In his story yesterday, O’Donnell reported: “The evaluations of charter school sponsors, also called authorizers—the agencies that help create and oversee charter schools—are the cornerstone of Gov. John Kasich and the state’s roundabout plan to improve Ohio’s charter schools… The key beneficiary of the exclusion—so far—was the Ohio Council of Community Schools, a non-profit agency which collects about $1.5 million in sponsor fees a year from the more than 14,000 students attending Ohio Virtual Academy and OHDELA, the online school run by White Hat Management.”  David Brennan, owner of White Hat Management, and William Lager, the founder of the Electronic Classroom of Tomorrow (ECOT) and the private company that provides services for ECOT, Altair Management, are known to be among the state’s largest contributors to the campaigns of Ohio’s Republican elected officials.  It is well known that Ohio Virtual Academy (Ohio’s K12 affiliate), OHDELA, and ECOT have among the state’s highest dropout rates and notoriously low student achievement.

Last Friday, in follow up reporting to the story that had broken earlier in the week, O’Donnell noted that when asked about whether he would count ECOT’s persistently low scores in an upcoming evaluation of ECOT’s sponsor, “State Superintendent Richard Ross is refusing to say whether he will count the F grades for the Electronic Classroom of Tomorrow, or ECOT, Ohio’s largest online school and one run by a major Republican contributor, in a key charter school evaluation coming soon… (T)hough an evaluation involving ECOT is imminent, he declined to answer direct questions from The Plain Dealer about how ODE will handle failing state report card grades for the online school that receives close to $100 million in state tax dollars for its 14,600 students.”

On Friday, the Columbus Dispatch reported that Ohio’s state auditor, Dave Yost, “is examining how the Ohio Department of Education excluded poor student-performanc data from online charter schools when it rated the schools’ sponsors last spring.” “‘You don’t get to pick and choose the laws you obey,’e Yost said.  After meeting with his staff on Thursday morning, Yost said he already had ‘folks that are out there talking’ to Education Department officials about what happened.  They are ‘collecting information,’ not conducting an official investigation, Yost said.”

State Senator Teresa Fedor, a Toledo Democrat, has demanded the resignation of Richard Ross, Ohio’s state superintendent.  The Plain Dealer’s editors do not spare Ross in yesterday’s editorial: “(I)f Richard Ross, state superintendent of schools, hopes to regain his credibility and make true inroads in reforming Ohio’s broken charter school system, he must explain why he allowed this to happen.  An Ohio law requires state evaluations of all online schools and requires those evaluations to be part of overall sponsor evaluations—that means honest evaluations, not cooked grades… Ross must correct course immediately.”

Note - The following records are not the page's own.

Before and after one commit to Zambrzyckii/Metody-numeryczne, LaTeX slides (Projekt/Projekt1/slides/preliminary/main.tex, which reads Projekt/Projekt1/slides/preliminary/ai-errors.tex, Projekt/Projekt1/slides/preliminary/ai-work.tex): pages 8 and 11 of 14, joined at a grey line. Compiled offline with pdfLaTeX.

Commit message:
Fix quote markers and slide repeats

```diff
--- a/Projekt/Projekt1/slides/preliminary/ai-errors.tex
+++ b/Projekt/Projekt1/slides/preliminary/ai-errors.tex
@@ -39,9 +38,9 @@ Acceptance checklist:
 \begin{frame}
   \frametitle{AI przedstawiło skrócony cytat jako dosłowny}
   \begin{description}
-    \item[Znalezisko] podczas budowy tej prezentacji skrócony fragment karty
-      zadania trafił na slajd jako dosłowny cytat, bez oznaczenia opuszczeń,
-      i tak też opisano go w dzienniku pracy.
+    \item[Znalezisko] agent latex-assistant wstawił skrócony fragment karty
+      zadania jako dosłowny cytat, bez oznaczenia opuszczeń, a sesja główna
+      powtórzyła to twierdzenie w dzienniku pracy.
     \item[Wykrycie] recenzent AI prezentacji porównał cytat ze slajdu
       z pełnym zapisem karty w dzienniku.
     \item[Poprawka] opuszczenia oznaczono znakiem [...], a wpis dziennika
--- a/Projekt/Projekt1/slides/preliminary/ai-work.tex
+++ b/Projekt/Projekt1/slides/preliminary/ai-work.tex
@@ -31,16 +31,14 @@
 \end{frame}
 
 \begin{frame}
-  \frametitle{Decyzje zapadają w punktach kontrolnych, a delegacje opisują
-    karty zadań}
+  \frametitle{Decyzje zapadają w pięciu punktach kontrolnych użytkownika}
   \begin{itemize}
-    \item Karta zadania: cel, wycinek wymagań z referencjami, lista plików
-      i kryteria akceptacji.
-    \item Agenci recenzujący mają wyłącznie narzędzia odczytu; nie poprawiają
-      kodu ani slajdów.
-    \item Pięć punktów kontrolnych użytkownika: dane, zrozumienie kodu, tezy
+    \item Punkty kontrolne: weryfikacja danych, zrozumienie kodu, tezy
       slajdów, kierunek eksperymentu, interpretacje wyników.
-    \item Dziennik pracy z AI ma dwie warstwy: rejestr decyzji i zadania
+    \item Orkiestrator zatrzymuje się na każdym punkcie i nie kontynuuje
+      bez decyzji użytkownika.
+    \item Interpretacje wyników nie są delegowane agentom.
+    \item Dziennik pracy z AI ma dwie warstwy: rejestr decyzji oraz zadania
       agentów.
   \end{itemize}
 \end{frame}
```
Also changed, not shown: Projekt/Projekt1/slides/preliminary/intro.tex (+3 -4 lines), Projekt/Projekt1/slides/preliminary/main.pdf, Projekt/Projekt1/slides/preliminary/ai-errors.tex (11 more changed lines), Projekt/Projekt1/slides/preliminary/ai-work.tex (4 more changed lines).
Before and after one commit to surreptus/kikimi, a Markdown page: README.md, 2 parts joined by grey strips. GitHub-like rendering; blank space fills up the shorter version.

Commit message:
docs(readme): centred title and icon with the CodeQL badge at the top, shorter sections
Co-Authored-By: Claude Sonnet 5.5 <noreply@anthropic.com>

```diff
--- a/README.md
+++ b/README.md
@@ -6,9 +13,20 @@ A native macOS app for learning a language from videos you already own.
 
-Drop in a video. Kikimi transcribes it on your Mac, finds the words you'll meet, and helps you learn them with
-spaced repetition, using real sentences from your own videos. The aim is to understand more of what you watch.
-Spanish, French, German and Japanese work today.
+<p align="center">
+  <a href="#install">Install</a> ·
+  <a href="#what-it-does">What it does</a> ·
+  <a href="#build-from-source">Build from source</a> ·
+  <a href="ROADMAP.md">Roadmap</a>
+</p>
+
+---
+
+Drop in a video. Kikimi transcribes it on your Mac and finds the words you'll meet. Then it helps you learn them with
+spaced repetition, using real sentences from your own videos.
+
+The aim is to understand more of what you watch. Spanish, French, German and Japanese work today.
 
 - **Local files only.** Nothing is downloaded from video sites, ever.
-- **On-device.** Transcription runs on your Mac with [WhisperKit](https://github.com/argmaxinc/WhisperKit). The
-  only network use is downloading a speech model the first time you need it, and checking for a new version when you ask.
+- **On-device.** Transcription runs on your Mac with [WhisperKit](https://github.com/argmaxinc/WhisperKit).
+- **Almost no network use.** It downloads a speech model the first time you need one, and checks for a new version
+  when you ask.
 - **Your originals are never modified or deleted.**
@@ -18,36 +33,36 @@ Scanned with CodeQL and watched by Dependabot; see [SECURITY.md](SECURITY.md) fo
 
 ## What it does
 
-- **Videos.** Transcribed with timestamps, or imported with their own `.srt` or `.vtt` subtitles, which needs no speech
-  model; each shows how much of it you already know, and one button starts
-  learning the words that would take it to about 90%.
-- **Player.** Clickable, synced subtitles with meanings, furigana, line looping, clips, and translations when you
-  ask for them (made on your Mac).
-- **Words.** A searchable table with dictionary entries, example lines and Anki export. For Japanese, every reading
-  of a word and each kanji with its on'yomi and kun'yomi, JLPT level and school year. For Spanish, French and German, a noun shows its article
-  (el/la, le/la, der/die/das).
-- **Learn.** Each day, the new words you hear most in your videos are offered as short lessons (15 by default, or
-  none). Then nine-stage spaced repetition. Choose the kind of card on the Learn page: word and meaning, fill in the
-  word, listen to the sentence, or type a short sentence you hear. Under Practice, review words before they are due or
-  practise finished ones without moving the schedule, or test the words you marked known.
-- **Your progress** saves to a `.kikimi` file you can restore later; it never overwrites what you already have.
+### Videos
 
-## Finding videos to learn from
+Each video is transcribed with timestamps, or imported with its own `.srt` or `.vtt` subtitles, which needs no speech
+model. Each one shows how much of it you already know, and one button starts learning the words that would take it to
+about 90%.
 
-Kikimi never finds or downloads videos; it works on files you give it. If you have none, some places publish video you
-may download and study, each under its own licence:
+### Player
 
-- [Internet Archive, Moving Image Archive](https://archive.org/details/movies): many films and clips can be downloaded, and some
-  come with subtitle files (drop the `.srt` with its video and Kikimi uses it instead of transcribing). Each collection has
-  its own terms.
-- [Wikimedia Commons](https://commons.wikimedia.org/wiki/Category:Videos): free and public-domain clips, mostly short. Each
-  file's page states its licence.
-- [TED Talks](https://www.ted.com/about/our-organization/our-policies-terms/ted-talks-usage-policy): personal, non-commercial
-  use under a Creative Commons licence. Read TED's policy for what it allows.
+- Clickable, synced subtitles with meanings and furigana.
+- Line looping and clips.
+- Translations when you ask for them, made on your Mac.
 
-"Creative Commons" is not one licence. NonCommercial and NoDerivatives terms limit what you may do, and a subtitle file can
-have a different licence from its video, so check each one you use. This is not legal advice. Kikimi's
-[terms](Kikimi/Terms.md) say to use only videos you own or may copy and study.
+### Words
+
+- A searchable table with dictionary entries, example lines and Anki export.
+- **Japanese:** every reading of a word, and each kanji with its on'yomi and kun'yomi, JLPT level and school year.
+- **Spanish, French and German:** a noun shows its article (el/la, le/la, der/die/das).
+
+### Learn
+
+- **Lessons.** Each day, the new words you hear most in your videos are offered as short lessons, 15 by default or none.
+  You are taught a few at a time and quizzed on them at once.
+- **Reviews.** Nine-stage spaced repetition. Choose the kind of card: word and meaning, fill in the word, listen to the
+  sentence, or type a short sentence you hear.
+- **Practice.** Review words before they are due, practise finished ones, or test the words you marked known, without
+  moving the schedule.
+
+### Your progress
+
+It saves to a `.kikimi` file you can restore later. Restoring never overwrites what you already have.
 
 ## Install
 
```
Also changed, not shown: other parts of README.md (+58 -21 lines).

What few have said directly is that the mess is also an enormous embarrassment to Governor John Kasich.  Hansen’s quick resignation is clearly part of an attempt to contain the damage.